Submitted to: Indiana Certified Crop Advisors Conference
Publication Type: Abstract Only
Publication Acceptance Date: October 1, 2010
Publication Date: December 13, 2010

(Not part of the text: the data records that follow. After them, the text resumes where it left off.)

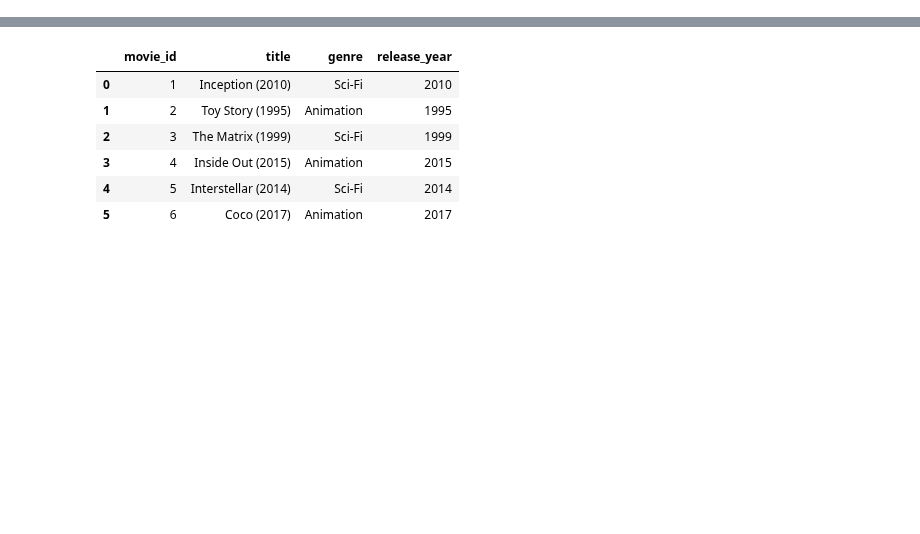
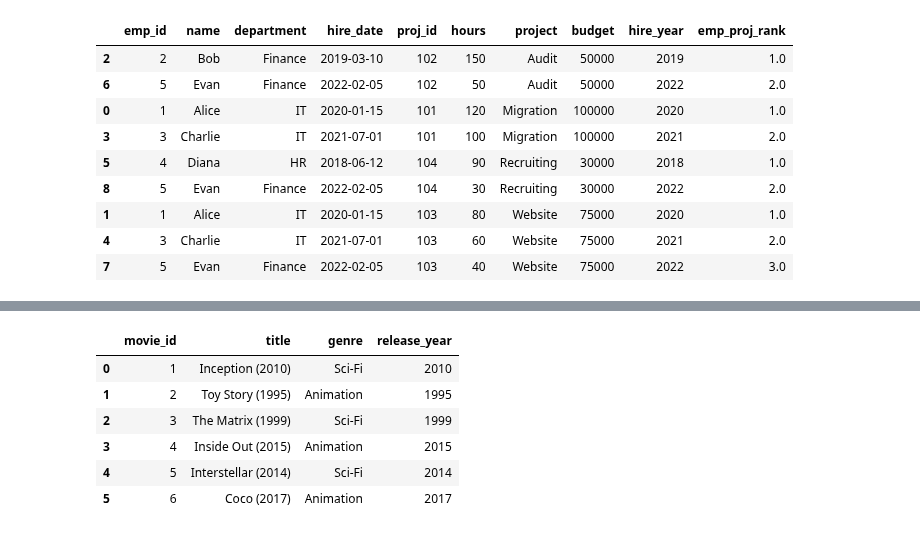
Before and after one commit to edmiller824/sf_tech, a Jupyter notebook: reps.ipynb, the cells around one changed output, grey strips where cells are left out. Drawn from its saved outputs; the diff is of its cells as text; code cells hidden in the pictures; blank space fills up the shorter version.

```diff
--- a/reps.ipynb
+++ b/reps.ipynb
@@ -1,3 +1,78 @@
+# %%
+"""
+
+"""
+
+import pandas as pd
+
+employees = pd.DataFrame({
+    "emp_id": [1,2,3,4,5],
+    "name": ["Alice","Bob","Charlie","Diana","Evan"],
+    "department": ["IT","Finance","IT","HR","Finance"],
+    "hire_date": pd.to_datetime(["2020-01-15","2019-03-10","2021-07-01","2018-06-12","2022-02-05"])
+})
+
+projects = pd.DataFrame({
+    "proj_id": [101,102,103,104],
+    "project": ["Migration","Audit","Website","Recruiting"],
+    "department": ["IT","Finance","IT","HR"],
+    "budget": [100000, 50000, 75000, 30000]
+})
+
+timesheets = pd.DataFrame({
+    "emp_id": [1,1,2,3,3,4,5,5,5],
+    "proj_id": [101,103,102,101,103,104,102,103,104],
+    "hours": [120, 80, 150, 100, 60, 90, 50, 40, 30]
+})
+
+# 1.	Join employees ↔ timesheets ↔ projects into a single table.
+merged_et = employees.merge(timesheets, how='inner', on='emp_id')
+merged = merged_et.merge(projects, how='inner', on='proj_id', suffixes=('_left', '_right'))
+merged.drop('department_right', axis='columns', inplace=True)
+merged.rename(columns={'department_left': 'department'}, inplace=True)
+# merged
+# 2.	Compute total hours logged per employee.
+emp_hours = merged.groupby(['emp_id', 'name', 'department'], as_index=False).agg(hours_logged=('hours', 'sum'))
+
+# 3.	Find the top project by total hours (tie-safe).
+project_hours = merged.groupby(['proj_id', 'project'], as_index=False).agg(proj_hours=('hours', 'sum'))
+project_hours['hours_rank'] = project_hours['proj_hours'].rank(ascending=False, method='first')
+top_project = project_hours[project_hours['hours_rank'] == 1]
+
+# 4.	For each department, calculate the average project budget.
+avg_budget = merged.groupby('department', as_index=False).agg(avg_budget=('budget', 'mean'))
+
+# 5.	List employees who worked on more than 1 project.
+project_count = merged.groupby(['emp_id', 'name'], as_index=False).agg(proj_count=('proj_id', 'count'))
+proj_emp_list = project_count[project_count['proj_count'] > 1].name.to_list()
+
+# 6.	Using a list comprehension, extract each employee’s hire year into a new column.
+merged['hire_year'] = [int(x.split('-')[0]) for x in merged['hire_date'].astype(str)]
+merged
+
+
+# 7.	Compute each employee’s % of total project hours within their department.
+department_hrs = merged.groupby('department', as_index=False).agg(dept_hours=('hours', 'sum'))
+dept_merge = emp_hours.merge(department_hrs, how='left', on='department')
+dept_merge['dept_pct'] = dept_merge['hours_logged'] / dept_merge['dept_hours']
+
+# 8.	Bonus (window): for each project, rank employees by hours worked (dense rank).
+merged['emp_proj_rank'] = merged.groupby(['project', 'proj_id'], group_keys=False)['hours'].rank(ascending=False, method='dense')
+merged.sort_values(by=['project', 'emp_proj_rank'])
+
+
+........start here by submitting to tech support
+# %% [output]
+|  | emp_id | name | department | hire_date | proj_id | hours | project | budget | hire_year | emp_proj_rank |
+| 2 | 2 | Bob | Finance | 2019-03-10 | 102 | 150 | Audit | 50000 | 2019 | 1.0 |
+| 6 | 5 | Evan | Finance | 2022-02-05 | 102 | 50 | Audit | 50000 | 2022 | 2.0 |
+| 0 | 1 | Alice | IT | 2020-01-15 | 101 | 120 | Migration | 100000 | 2020 | 1.0 |
+| 3 | 3 | Charlie | IT | 2021-07-01 | 101 | 100 | Migration | 100000 | 2021 | 2.0 |
+| 5 | 4 | Diana | HR | 2018-06-12 | 104 | 90 | Recruiting | 30000 | 2018 | 1.0 |
+| 8 | 5 | Evan | Finance | 2022-02-05 | 104 | 30 | Recruiting | 30000 | 2022 | 2.0 |
+| 1 | 1 | Alice | IT | 2020-01-15 | 103 | 80 | Website | 75000 | 2020 | 1.0 |
+| 4 | 3 | Charlie | IT | 2021-07-01 | 103 | 60 | Website | 75000 | 2021 | 2.0 |
+| 7 | 5 | Evan | Finance | 2022-02-05 | 103 | 40 | Website | 75000 | 2022 | 3.0 |
 # %%
 """
 	1.	Revenue per order: join orders → lines → products and compute order_value (sum of quantity*unit_price per order).
```
Also changed, not shown: parts of 1 cell of this notebook.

Citation: Kremer, R.J. 2010. Interactions of Glyphosate with Soil and Plant Microbial Communities and Activities [abstract]. Indiana Certified Crop Advisors. 2010 CDROM. Technical Abstract: Impacts of glyphosate on soil and plant microbial interactions have received considerable attention in the last 10 to 15 years as glyphosate-resistant crop technology became the dominant management option for major crop production systems. Although effective weed management is the goal of this technology, the annual applications of glyphosate to glyphosate-resistant varieties in the standard corn-soybean rotation prompted investigations into potential indirect or “non-target” effects due to continuous exposure of soil to the herbicide. The indirect effects of glyphosate were examined on plant nutrient availability, soil microbial nutrient transformations, and beneficial and detrimental soil and/or plant microorganisms. A survey of recent reports reveals a wide range of non-target effects ranging from no effect to the promotion of disease and suppression of beneficial microorganisms by glyphosate. Because research on glyphosate –microbe-plant interactions conducted to date is limited and often with conflicting results, no definite conclusions regarding detrimental effects of the interactions can be made. However, research suggests that several major factors need consideration when discerning whether potential glyphosate interactions may be affecting crop growth and microbial activity. These factors consist of nutrient status (including micronutrients) of soil and their levels within the crop plant (based on plant leaf or tissue analysis); environmental conditions during the growing season; soil characteristics; and crop variety. This presentation will cover a description of potential glyphosate-microbe-plant interactions based on principles of plant physiology and microbiology; review of current published findings on these interactions; role of the major soil, crop, and environmental factors in expression of the interactions; and suggested approaches for overcoming effects of those interactions that might be suspected to adversely affect crop productivity.